Most of us won’t mind having our children assessed once in a while just to know where they stand relative to other kids. However, don’t buy it totally, especially if it is done at an enrichment center.
The most recent case I’ve heard was an assessment done on a 4 year old boy. Parents wanted him to work on some Mathematics skills and chanced upon this St****** enrichment program. After some 20min of assessment, one of the conclusions given to the parents was that their son did not understand the concept of Place Values.
Place Values?? Seriously? Did they seriously expect a 4 year old to understand Place Value? What is the value of that assessment? To identify prodigies in Maths? What’s the reason for a 4 year old to understand Place Value anyway? So that they can add 3 digits by 2 digits? Come on! He’s only 4!

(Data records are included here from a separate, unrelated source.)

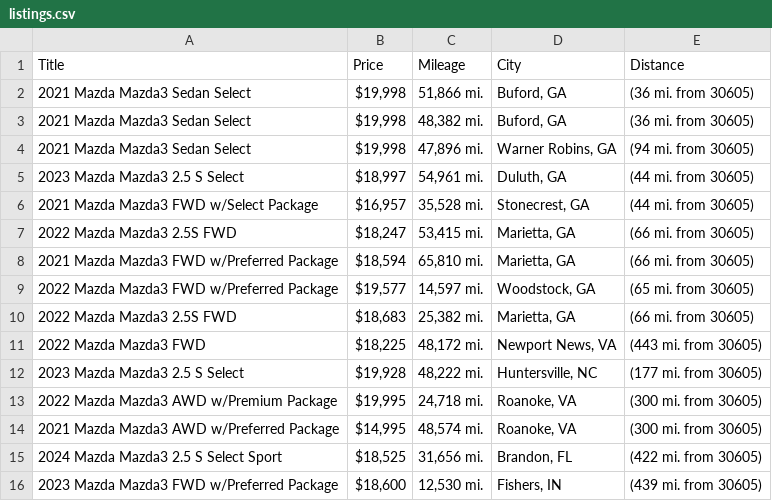
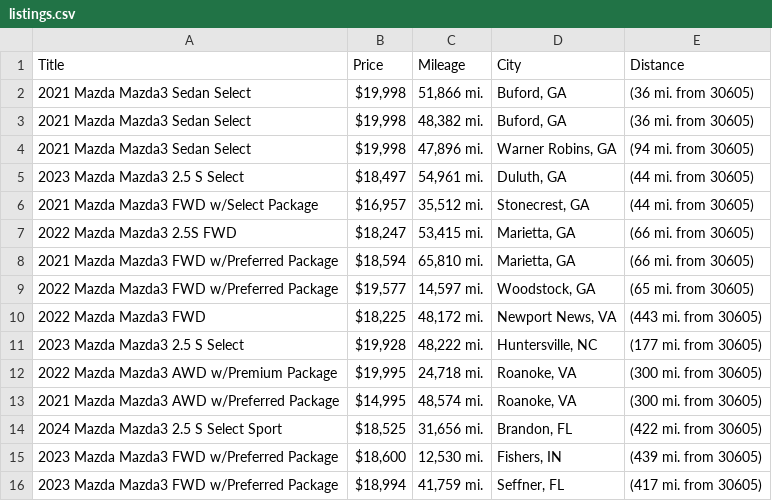
Before and after one commit to jwd0526/go-practice, a CSV file: listings.csv, drawn as a sheet; only a part is shown; the shorter side is filled out with more unchanged rows; the diff covers the shown part only.

```diff
--- a/listings.csv
+++ b/listings.csv
@@ -4,4 +4,4 @@ Title,Price,Mileage,City,Distance
 2021 Mazda Mazda3 Sedan Select,"$19,998","47,896 mi.","Warner Robins, GA",(94 mi. from 30605)
-2023 Mazda Mazda3 2.5 S Select,"$18,997","54,961 mi.","Duluth, GA",(44 mi. from 30605)
-2021 Mazda Mazda3 FWD w/Select Package,"$16,957","35,528 mi.","Stonecrest, GA",(44 mi. from 30605)
+2023 Mazda Mazda3 2.5 S Select,"$18,497","54,961 mi.","Duluth, GA",(44 mi. from 30605)
+2021 Mazda Mazda3 FWD w/Select Package,"$16,957","35,512 mi.","Stonecrest, GA",(44 mi. from 30605)
 2022 Mazda Mazda3 2.5S FWD,"$18,247","53,415 mi.","Marietta, GA",(66 mi. from 30605)
@@ -9,3 +9,2 @@ Title,Price,Mileage,City,Distance
 2022 Mazda Mazda3 FWD w/Preferred Package,"$19,577","14,597 mi.","Woodstock, GA",(65 mi. from 30605)
-2022 Mazda Mazda3 2.5S FWD,"$18,683","25,382 mi.","Marietta, GA",(66 mi. from 30605)
 2022 Mazda Mazda3 FWD,"$18,225","48,172 mi.","Newport News, VA",(443 mi. from 30605)
```
Also changed, not shown: 5 added rows, 2 removed rows and 3 edited cells elsewhere in this file, 1 other file.
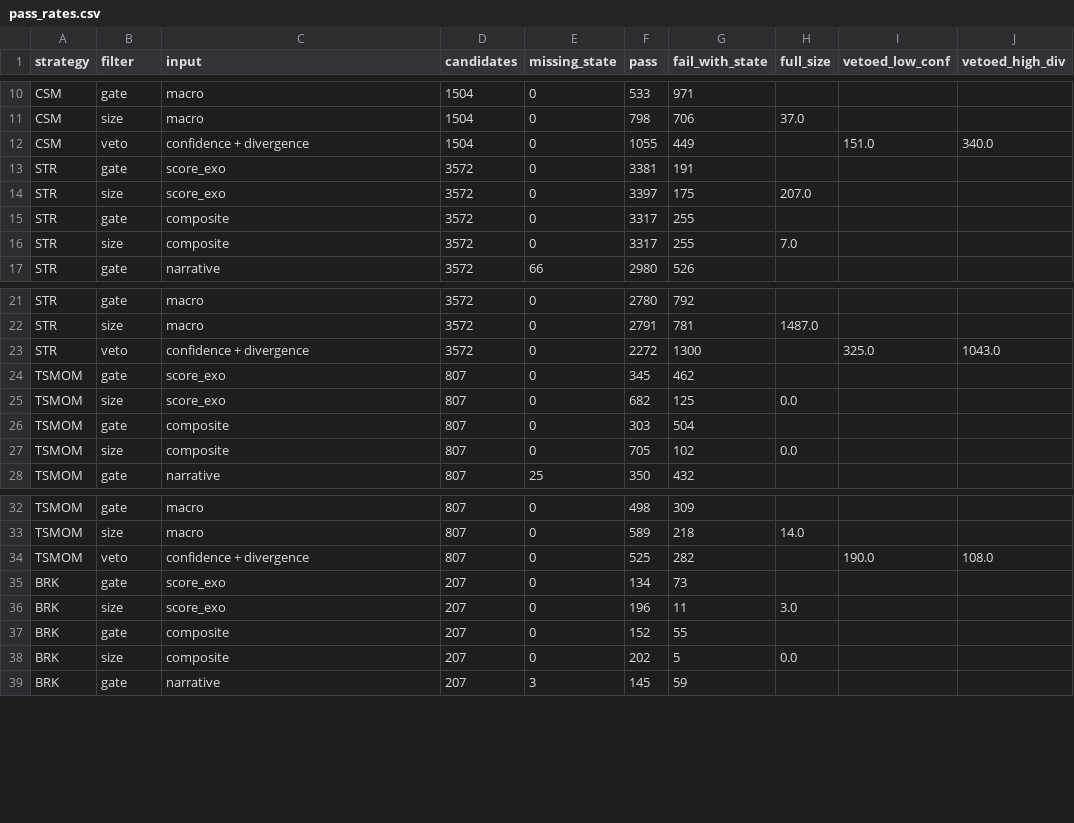
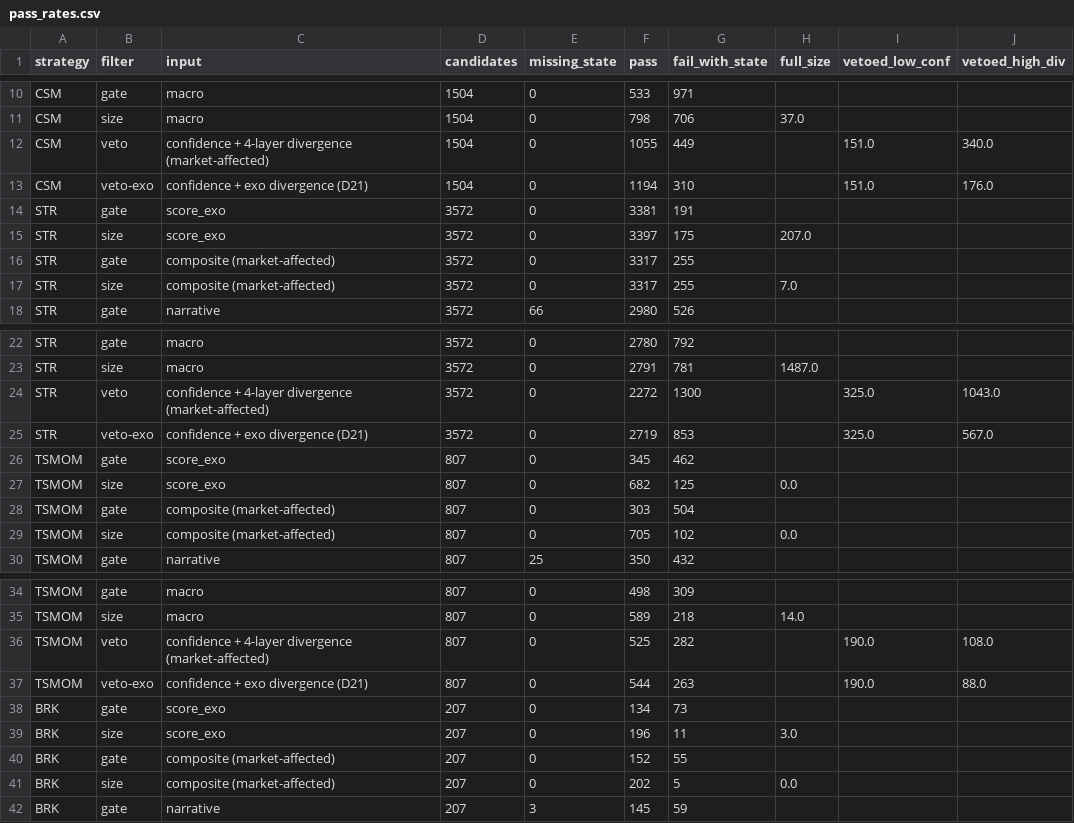
Before and after one commit to sen13616/SentientMarkets-Filter-Evaluation, a CSV file: results/pass_rates.csv, drawn as a sheet; only a part is shown, gaps mark what is left out; the diff covers the shown part only.

```diff
--- a/results/pass_rates.csv
+++ b/results/pass_rates.csv
@@ -11,7 +11,8 @@ CSM,gate,macro,1504,0,533,971,,,
 CSM,size,macro,1504,0,798,706,37.0,,
-CSM,veto,confidence + divergence,1504,0,1055,449,,151.0,340.0
+CSM,veto,confidence + 4-layer divergence (market-affected),1504,0,1055,449,,151.0,340.0
+CSM,veto-exo,confidence + exo divergence (D21),1504,0,1194,310,,151.0,176.0
 STR,gate,score_exo,3572,0,3381,191,,,
 STR,size,score_exo,3572,0,3397,175,207.0,,
-STR,gate,composite,3572,0,3317,255,,,
-STR,size,composite,3572,0,3317,255,7.0,,
+STR,gate,composite (market-affected),3572,0,3317,255,,,
+STR,size,composite (market-affected),3572,0,3317,255,7.0,,
 STR,gate,narrative,3572,66,2980,526,,,
@@ -22,7 +23,8 @@ STR,gate,macro,3572,0,2780,792,,,
 STR,size,macro,3572,0,2791,781,1487.0,,
-STR,veto,confidence + divergence,3572,0,2272,1300,,325.0,1043.0
+STR,veto,confidence + 4-layer divergence (market-affected),3572,0,2272,1300,,325.0,1043.0
+STR,veto-exo,confidence + exo divergence (D21),3572,0,2719,853,,325.0,567.0
 TSMOM,gate,score_exo,807,0,345,462,,,
 TSMOM,size,score_exo,807,0,682,125,0.0,,
-TSMOM,gate,composite,807,0,303,504,,,
-TSMOM,size,composite,807,0,705,102,0.0,,
+TSMOM,gate,composite (market-affected),807,0,303,504,,,
+TSMOM,size,composite (market-affected),807,0,705,102,0.0,,
 TSMOM,gate,narrative,807,25,350,432,,,
@@ -33,7 +35,8 @@ TSMOM,gate,macro,807,0,498,309,,,
 TSMOM,size,macro,807,0,589,218,14.0,,
-TSMOM,veto,confidence + divergence,807,0,525,282,,190.0,108.0
+TSMOM,veto,confidence + 4-layer divergence (market-affected),807,0,525,282,,190.0,108.0
+TSMOM,veto-exo,confidence + exo divergence (D21),807,0,544,263,,190.0,88.0
 BRK,gate,score_exo,207,0,134,73,,,
 BRK,size,score_exo,207,0,196,11,3.0,,
-BRK,gate,composite,207,0,152,55,,,
-BRK,size,composite,207,0,202,5,0.0,,
+BRK,gate,composite (market-affected),207,0,152,55,,,
+BRK,size,composite (market-affected),207,0,202,5,0.0,,
 BRK,gate,narrative,207,3,145,59,,,
```
Also changed, not shown: 2 added rows and 6 edited cells elsewhere in this file, 13 other files.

So the next thing they said to the parent was, “He needs to pick up the skills and our program can help him.” Well, I’m sure the child can learn if he was taught but does he really need it at 4??

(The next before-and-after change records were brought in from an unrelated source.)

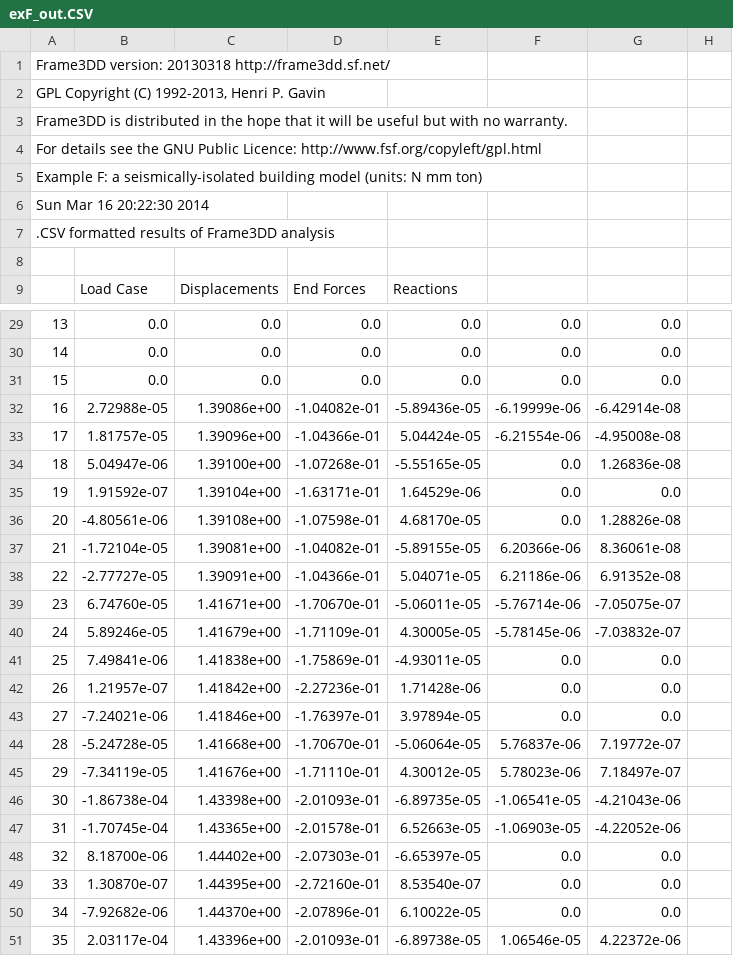
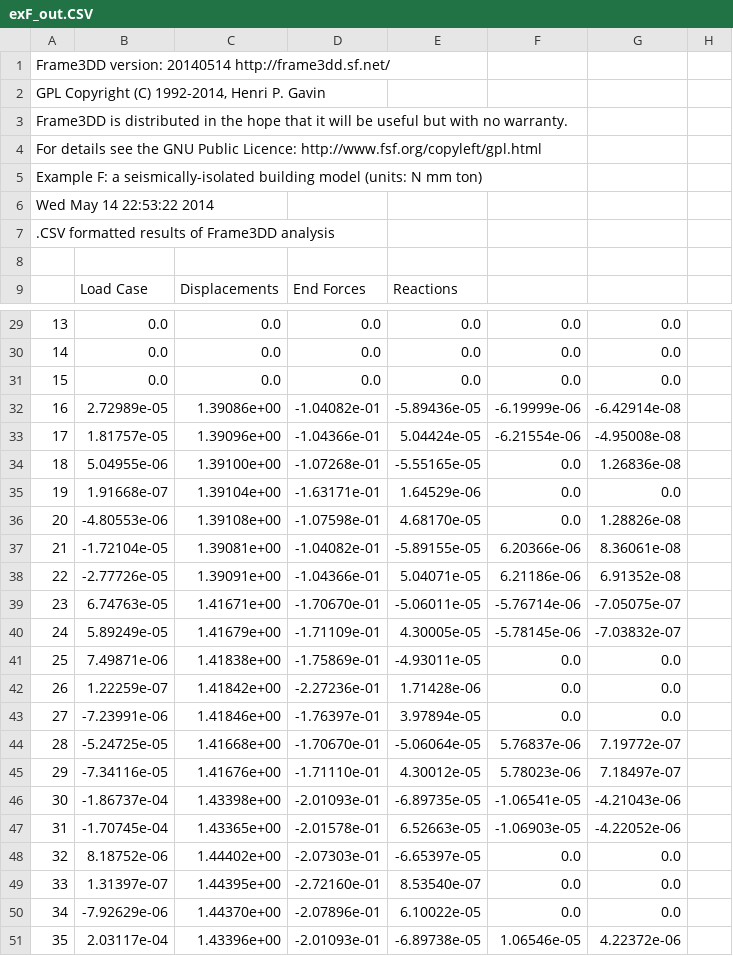
Before and after one commit to Konstantin8105/History_frame3DD, a CSV file: examples/exF_out.CSV, drawn as a sheet; only a part is shown, gaps mark what is left out; the diff covers the shown part only; the diff names each change by its address in the sheet, - before the commit and + after, or states it on an @@ line.

```diff
--- a/examples/exF_out.CSV
+++ b/examples/exF_out.CSV
-A1: Frame3DD version: 20130318 http://frame3dd.sf.net/
+A1: Frame3DD version: 20140514 http://frame3dd.sf.net/
-A2: GPL Copyright (C) 1992-2013, Henri P. Gavin
+A2: GPL Copyright (C) 1992-2014, Henri P. Gavin
-A6: Sun Mar 16 20:22:30 2014
+A6: Wed May 14 22:53:22 2014
-B32: 2.72988e-05
+B32: 2.72989e-05
-B34: 5.04947e-06
+B34: 5.04955e-06
-B35: 1.91592e-07
+B35: 1.91668e-07
-B36: -4.80561e-06
+B36: -4.80553e-06
-B38: -2.77727e-05
+B38: -2.77726e-05
-B39: 6.74760e-05
+B39: 6.74763e-05
-B40: 5.89246e-05
+B40: 5.89249e-05
-B41: 7.49841e-06
+B41: 7.49871e-06
-B42: 1.21957e-07
+B42: 1.22259e-07
-B43: -7.24021e-06
+B43: -7.23991e-06
-B44: -5.24728e-05
+B44: -5.24725e-05
-B45: -7.34119e-05
+B45: -7.34116e-05
-B46: -1.86738e-04
+B46: -1.86737e-04
-B48: 8.18700e-06
+B48: 8.18752e-06
-B49: 1.30870e-07
+B49: 1.31397e-07
-B50: -7.92682e-06
+B50: -7.92629e-06
```
Also changed, not shown: 3 added rows, 3 removed rows and 36 edited cells elsewhere in this file, examples/exA_out.CSV, examples/exB_out.CSV, 17 other files.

Assessments are great for an educator to find out which level of learning is most suitable for the child, but when assessments are used as marketing gimmicks, alarm bells should be rung and the parents should simply walk away from such underhanded stunts to pull in more customers.
Unfortunately, that is not the only center that pulls such stunts to ‘scare’ parents into signing their children up. Many centers out there do that. This also explains why every time I mention “assessment” to parents, they give me a fearful look and start saying that their child does not know how to read yet or that their child is not able to even add. This is really sad because if you are looking for a center to outsource what you can’t teach at home or gain access to in school, you shouldn’t need to feel like your child is inferior in any ways!

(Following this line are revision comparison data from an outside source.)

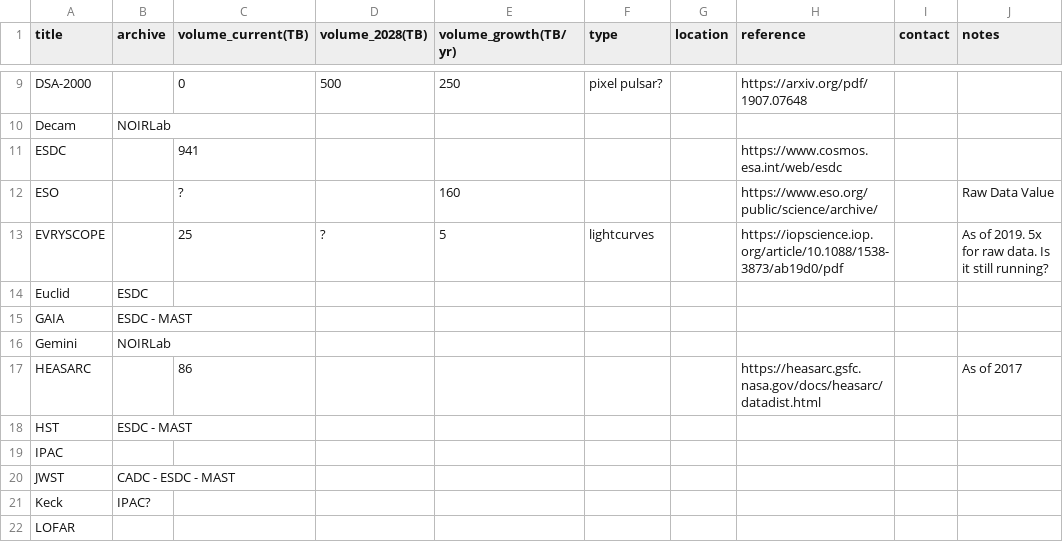
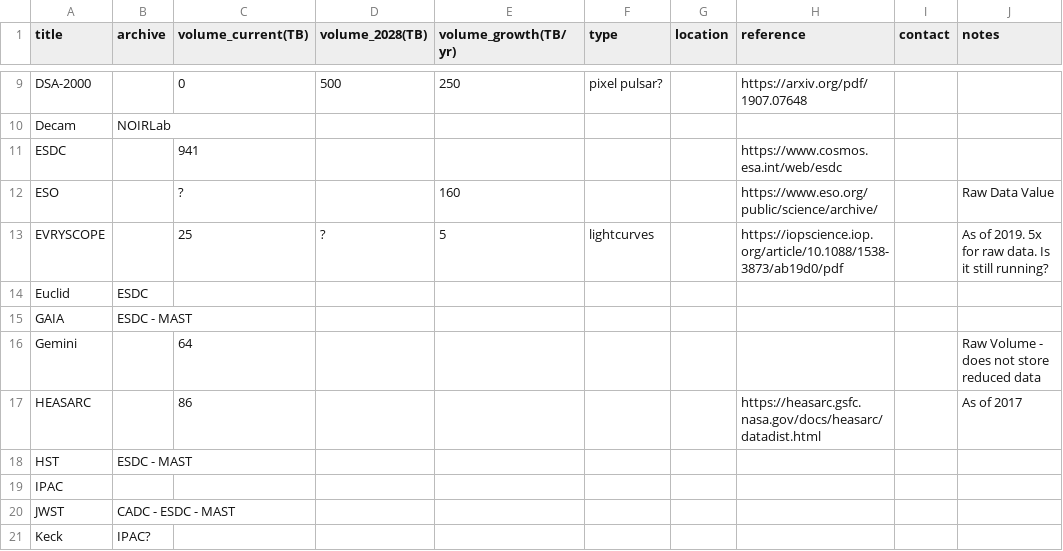
Before and after one commit to destrys/astro-data-volumes, a CSV file: volumes.csv, drawn as a sheet; only a part is shown, gaps mark what is left out; the shorter side is filled out with more unchanged rows.

Commit message:
Gemini raw value

```diff
--- a/volumes.csv
+++ b/volumes.csv
@@ -15,3 +15,3 @@ Euclid,ESDC,,,,,,,,
 GAIA,ESDC - MAST,,,,,,,,
-Gemini,NOIRLab,,,,,,,,
+Gemini,,64,,,,,,,Raw Volume - does not store reduced data
 HEASARC,,86,,,,,https://heasarc.gsfc.nasa.gov/docs/heasarc/datadist.html,,As of 2017
```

A good “assessment” should, therefore, target the learning ability of the child, discover what the child can potentially achieve and learn and not what the child already knows. If the test is about what the child already knows, then the smarter kids will simply be placed into a class with older kids and a slightly slowly kid be placed into a class with younger kids. Neither of the situation would be an optimal learning environment for the poor child. Besides, a kid who has higher prior knowledge may simply have been privileged enough to be exposed to more content from schools or home, but it does not mean he/she is ready for even more abstract concepts. Likewise, a kid with lower prior knowledge may simply be deprived from exposure but it does not mean he/she cannot be exposed to more abstract concepts.
Assessment of the child’s learning ability is a much better tool to advise the parents on what is suitable for the child and which level of learning is more appropriate.
The next time you go shopping around for enrichment programs for your kid, don’t fall for “assessments” that tests content knowledge. If they did present the shortfall of your child to you, be sure to ask, when would that knowledge be necessary in a child’s learning journey.
Image courtesy of David Castillo Dominici at FreeDigitalPhotos.net